As a features writer with an English daily, however, I took my first steps into the neighbourhood while writing a series on Calcutta’s heritage. I have gone back several times since, for the pleasure of walking through lanes lined with rotting bamboo poles, mountains of river clay and mud, and half-finished idols of almost every deity in the Hindu pantheon.
The ‘studios’ in which the potters work beggar belief. Most of them are partially roofless but dark, have no concrete flooring to speak of, and are DAMP. They are hell holes, but they give life to idols that are exported to all corners of the world. The Ganga flows past Kumortuli, and is an unending source of clay, but like the river, the neighborhood too is in a state of steady decay.

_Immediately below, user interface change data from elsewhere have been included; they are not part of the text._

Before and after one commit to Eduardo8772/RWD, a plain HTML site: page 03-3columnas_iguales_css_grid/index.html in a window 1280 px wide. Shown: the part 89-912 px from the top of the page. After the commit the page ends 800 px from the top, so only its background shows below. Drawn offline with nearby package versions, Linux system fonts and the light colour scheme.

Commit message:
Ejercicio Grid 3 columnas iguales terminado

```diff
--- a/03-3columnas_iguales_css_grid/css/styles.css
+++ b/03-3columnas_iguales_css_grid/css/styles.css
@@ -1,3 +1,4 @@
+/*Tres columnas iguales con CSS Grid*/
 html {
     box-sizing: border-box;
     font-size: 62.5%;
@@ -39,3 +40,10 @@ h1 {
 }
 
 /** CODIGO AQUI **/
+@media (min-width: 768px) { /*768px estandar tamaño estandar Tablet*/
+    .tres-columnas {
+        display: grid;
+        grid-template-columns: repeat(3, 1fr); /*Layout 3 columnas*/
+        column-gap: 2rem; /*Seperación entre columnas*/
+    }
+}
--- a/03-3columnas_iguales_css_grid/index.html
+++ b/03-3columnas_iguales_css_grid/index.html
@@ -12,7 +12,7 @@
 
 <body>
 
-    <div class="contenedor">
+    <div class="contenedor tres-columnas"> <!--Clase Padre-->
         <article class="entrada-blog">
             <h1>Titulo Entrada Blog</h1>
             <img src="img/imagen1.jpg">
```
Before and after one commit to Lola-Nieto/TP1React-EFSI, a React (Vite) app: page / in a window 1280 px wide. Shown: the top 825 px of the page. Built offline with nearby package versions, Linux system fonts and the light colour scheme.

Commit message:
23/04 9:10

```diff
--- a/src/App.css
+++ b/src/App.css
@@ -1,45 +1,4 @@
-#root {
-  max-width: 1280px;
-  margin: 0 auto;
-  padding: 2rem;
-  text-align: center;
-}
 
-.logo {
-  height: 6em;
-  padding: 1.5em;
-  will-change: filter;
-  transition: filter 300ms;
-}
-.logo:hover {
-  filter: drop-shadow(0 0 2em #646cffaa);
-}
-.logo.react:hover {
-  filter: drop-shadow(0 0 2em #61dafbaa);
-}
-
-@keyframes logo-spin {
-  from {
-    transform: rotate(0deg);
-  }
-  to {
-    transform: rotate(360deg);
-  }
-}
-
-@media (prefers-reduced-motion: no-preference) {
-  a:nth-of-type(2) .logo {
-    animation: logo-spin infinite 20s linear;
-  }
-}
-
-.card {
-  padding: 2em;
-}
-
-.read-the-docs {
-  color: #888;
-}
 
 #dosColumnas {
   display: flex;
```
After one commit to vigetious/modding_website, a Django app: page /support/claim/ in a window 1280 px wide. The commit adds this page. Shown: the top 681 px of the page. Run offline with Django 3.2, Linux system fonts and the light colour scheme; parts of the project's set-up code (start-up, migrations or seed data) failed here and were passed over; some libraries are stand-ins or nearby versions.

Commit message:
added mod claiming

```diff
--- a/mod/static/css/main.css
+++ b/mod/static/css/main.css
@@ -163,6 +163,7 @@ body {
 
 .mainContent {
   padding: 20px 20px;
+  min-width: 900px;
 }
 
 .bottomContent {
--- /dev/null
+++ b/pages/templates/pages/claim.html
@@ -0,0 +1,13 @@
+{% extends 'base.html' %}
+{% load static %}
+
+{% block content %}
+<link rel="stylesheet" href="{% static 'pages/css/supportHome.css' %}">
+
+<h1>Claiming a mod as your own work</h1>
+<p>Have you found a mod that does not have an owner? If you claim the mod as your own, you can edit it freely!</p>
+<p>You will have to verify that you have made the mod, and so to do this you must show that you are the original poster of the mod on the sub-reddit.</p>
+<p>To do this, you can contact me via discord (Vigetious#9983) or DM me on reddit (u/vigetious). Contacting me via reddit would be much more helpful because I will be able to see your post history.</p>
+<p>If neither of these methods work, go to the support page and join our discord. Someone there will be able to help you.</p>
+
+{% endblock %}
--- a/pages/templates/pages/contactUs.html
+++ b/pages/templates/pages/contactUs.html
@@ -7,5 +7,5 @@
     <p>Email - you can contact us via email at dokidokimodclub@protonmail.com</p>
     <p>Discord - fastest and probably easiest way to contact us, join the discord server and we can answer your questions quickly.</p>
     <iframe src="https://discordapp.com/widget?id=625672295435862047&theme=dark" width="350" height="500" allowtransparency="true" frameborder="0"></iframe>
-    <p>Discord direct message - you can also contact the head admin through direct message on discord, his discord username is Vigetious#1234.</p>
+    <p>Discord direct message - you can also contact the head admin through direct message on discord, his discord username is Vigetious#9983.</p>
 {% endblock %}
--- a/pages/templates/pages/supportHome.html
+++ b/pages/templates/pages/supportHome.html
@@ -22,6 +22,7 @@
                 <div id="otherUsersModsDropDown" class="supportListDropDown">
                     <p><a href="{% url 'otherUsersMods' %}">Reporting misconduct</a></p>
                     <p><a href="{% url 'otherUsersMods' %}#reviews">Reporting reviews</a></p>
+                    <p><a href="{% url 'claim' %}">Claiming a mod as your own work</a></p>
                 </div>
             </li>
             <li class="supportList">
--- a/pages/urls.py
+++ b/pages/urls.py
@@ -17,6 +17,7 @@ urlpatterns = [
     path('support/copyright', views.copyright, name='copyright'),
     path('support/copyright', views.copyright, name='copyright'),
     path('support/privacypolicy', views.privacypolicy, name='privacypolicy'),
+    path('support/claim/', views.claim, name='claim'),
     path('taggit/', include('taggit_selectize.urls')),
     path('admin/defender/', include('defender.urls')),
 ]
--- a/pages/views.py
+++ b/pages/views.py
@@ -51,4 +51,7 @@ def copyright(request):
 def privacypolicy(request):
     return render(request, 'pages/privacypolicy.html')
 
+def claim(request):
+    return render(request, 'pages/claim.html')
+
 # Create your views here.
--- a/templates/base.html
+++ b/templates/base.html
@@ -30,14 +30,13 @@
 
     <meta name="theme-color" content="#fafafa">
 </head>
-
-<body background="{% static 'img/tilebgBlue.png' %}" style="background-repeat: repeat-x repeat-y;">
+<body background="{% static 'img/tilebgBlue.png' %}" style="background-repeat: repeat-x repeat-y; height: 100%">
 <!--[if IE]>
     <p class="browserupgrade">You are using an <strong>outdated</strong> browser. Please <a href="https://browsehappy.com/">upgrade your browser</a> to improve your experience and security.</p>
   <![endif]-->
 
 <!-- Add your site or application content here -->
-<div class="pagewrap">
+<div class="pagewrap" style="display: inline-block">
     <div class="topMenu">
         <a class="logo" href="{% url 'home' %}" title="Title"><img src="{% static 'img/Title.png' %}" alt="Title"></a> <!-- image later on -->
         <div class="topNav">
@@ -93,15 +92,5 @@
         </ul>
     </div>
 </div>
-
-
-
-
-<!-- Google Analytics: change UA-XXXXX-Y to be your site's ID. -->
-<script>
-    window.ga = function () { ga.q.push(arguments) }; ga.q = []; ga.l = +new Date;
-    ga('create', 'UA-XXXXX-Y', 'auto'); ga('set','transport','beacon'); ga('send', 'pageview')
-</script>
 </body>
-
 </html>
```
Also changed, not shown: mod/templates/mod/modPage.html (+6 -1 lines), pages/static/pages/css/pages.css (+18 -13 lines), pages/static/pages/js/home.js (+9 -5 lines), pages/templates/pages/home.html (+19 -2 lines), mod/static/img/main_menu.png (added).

Speak to the craftsmen and you hear the familiar tale of official apathy and neglect, and resentment about broken promises. For a superficial visitor, it is a joyless place, and the sea of sullen faces does little to alter that view. However, I have watched those faces transform as nimble fingers lovingly shape goddess Durga’s heart-shaped face, and those eyes light up as the finished idol is transported out.
There are 15 days to go for Durga Puja this year, and the potters have had a rough time. The monsoon has overstayed its welcome, the clay on the idols has refused to dry, the government has turned a blind eye — Calcuttans know the routine. And yet, magically, not a single deadline will be missed and not a dab of paint be out of place as D-Day arrives. The gods have always seen to that.